R v Sullivan
Royal Coat of Arms of the United Kingdom.svg
Court House of Lords
Full case name R v Sullivan
Citation(s) [1984] AC 156
Case opinions
Lord Diplock

R v Sullivan [1984] AC 156 is a British House of Lords case in criminal law, and a leading modern authority on the common law defence of insanity.


The defendant whom had suffered epilepsy since childhood kicked the victim, his friend during an epileptic fit while he was sitting in his neighbor's flat on 8 May 1981. Upon recovery the defendant only remembered the incident where he was standing by a window with the victim lying on the floor with head injuries. The defendant was charged with assault. The trial judge ruled that the evidence that the defendant had suffered from a post-epileptic seizure would amount to a disease of the mind, not that of automatism.[citation needed]


The House of Lords held that epilepsy was a disease of the mind due to the defendant's impaired mental faculties causing defect in reasoning. Lord Diplock stated that

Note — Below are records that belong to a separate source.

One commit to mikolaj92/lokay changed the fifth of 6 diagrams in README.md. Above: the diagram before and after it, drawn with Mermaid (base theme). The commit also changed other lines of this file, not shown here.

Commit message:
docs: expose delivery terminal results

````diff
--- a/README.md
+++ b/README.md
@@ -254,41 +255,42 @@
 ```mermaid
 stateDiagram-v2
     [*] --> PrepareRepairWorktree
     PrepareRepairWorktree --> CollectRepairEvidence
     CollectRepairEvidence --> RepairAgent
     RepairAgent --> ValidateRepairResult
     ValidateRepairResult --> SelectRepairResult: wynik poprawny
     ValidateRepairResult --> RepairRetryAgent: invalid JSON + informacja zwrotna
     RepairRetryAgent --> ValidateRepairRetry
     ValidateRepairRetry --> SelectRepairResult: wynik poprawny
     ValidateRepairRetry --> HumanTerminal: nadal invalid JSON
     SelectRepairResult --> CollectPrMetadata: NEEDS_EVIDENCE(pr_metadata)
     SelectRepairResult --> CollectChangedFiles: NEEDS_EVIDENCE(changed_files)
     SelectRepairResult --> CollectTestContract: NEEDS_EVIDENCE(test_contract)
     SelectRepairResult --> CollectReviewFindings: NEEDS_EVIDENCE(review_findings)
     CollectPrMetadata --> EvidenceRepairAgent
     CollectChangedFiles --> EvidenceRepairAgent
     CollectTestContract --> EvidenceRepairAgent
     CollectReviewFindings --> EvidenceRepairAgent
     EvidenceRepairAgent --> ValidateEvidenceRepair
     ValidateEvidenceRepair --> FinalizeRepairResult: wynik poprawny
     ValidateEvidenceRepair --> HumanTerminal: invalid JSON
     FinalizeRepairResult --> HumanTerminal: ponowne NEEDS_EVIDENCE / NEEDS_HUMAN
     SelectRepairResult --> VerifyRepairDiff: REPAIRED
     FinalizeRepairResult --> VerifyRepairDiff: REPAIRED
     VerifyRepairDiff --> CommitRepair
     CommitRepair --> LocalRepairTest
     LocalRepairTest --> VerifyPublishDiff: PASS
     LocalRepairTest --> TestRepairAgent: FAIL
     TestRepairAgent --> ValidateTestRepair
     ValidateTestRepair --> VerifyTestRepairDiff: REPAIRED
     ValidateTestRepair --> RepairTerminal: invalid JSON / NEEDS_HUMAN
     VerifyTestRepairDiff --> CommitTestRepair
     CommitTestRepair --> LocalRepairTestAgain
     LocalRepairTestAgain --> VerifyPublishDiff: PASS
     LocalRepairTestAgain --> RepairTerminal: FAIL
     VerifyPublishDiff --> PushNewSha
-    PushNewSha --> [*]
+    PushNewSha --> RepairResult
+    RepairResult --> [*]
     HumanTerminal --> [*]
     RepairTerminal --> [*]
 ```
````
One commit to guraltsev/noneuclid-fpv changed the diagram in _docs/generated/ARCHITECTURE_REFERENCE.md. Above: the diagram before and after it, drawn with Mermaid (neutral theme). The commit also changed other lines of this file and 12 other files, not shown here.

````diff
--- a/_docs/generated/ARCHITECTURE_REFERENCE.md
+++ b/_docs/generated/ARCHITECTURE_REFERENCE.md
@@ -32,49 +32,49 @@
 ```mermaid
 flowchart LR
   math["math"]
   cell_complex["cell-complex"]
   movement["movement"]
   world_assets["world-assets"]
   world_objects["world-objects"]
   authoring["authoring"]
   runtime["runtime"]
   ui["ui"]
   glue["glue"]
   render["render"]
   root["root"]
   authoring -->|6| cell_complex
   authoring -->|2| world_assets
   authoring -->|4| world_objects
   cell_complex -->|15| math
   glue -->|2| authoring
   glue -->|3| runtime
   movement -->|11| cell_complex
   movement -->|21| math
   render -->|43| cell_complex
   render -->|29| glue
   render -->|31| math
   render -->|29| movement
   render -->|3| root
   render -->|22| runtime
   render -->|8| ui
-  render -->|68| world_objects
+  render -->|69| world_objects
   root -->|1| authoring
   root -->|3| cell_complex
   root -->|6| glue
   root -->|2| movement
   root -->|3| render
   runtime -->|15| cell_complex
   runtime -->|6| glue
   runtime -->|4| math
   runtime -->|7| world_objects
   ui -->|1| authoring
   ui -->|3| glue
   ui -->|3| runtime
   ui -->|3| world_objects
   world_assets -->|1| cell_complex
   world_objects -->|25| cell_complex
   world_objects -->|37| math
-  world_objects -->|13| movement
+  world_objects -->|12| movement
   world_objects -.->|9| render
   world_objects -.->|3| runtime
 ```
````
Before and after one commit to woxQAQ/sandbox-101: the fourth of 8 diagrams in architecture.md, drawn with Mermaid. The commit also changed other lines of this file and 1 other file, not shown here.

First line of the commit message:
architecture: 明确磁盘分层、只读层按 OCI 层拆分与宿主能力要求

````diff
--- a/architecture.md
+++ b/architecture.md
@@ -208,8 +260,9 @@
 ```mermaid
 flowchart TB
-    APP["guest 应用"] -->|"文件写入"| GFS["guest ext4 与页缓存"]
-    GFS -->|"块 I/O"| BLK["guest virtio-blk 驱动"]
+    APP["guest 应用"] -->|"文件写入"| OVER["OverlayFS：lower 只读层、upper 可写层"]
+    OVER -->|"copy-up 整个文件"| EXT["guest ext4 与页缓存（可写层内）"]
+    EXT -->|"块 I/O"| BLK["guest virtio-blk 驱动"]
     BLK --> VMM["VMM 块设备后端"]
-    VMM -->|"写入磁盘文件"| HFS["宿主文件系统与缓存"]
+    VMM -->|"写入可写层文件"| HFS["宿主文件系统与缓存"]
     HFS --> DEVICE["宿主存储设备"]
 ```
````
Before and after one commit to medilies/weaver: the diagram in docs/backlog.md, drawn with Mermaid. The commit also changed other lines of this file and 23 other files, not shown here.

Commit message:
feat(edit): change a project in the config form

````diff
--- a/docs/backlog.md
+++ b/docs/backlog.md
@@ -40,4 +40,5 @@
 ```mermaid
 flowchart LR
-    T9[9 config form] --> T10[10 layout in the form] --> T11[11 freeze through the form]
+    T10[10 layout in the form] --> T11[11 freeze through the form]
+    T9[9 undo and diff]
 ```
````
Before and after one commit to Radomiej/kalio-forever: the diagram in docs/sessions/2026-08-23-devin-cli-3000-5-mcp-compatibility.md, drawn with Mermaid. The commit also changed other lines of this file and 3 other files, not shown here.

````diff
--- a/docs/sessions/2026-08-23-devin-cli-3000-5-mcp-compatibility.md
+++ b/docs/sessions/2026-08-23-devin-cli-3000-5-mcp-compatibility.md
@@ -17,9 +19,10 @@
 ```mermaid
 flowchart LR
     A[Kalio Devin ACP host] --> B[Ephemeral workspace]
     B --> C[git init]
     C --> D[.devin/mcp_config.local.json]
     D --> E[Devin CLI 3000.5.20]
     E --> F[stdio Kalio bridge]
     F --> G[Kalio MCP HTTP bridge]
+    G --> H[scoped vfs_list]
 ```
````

"The evidence as to the pathology of a seizure due to psychomotor epilepsy can be sufficiently stated for the purposes of this appeal by saying that after the first stage, the prodram, which precedes the fit itself, there is a second stage, the ictus, lasting a few seconds, during which there are electrical discharges into the temporal lobes of the brain of the sufferer. The effect of these discharges is to cause him in the postictal stage to make movements which he is not conscious that he is making, including, and this was a characteristic of previous seizures which Mr. Sullivan had suffered, automatic movements of resistance to anyone trying to come to his aid. These movements of resistance might, though in practice they very rarely would, involve violence"[1]

See also[edit]


  1. ^ [1984] AC 156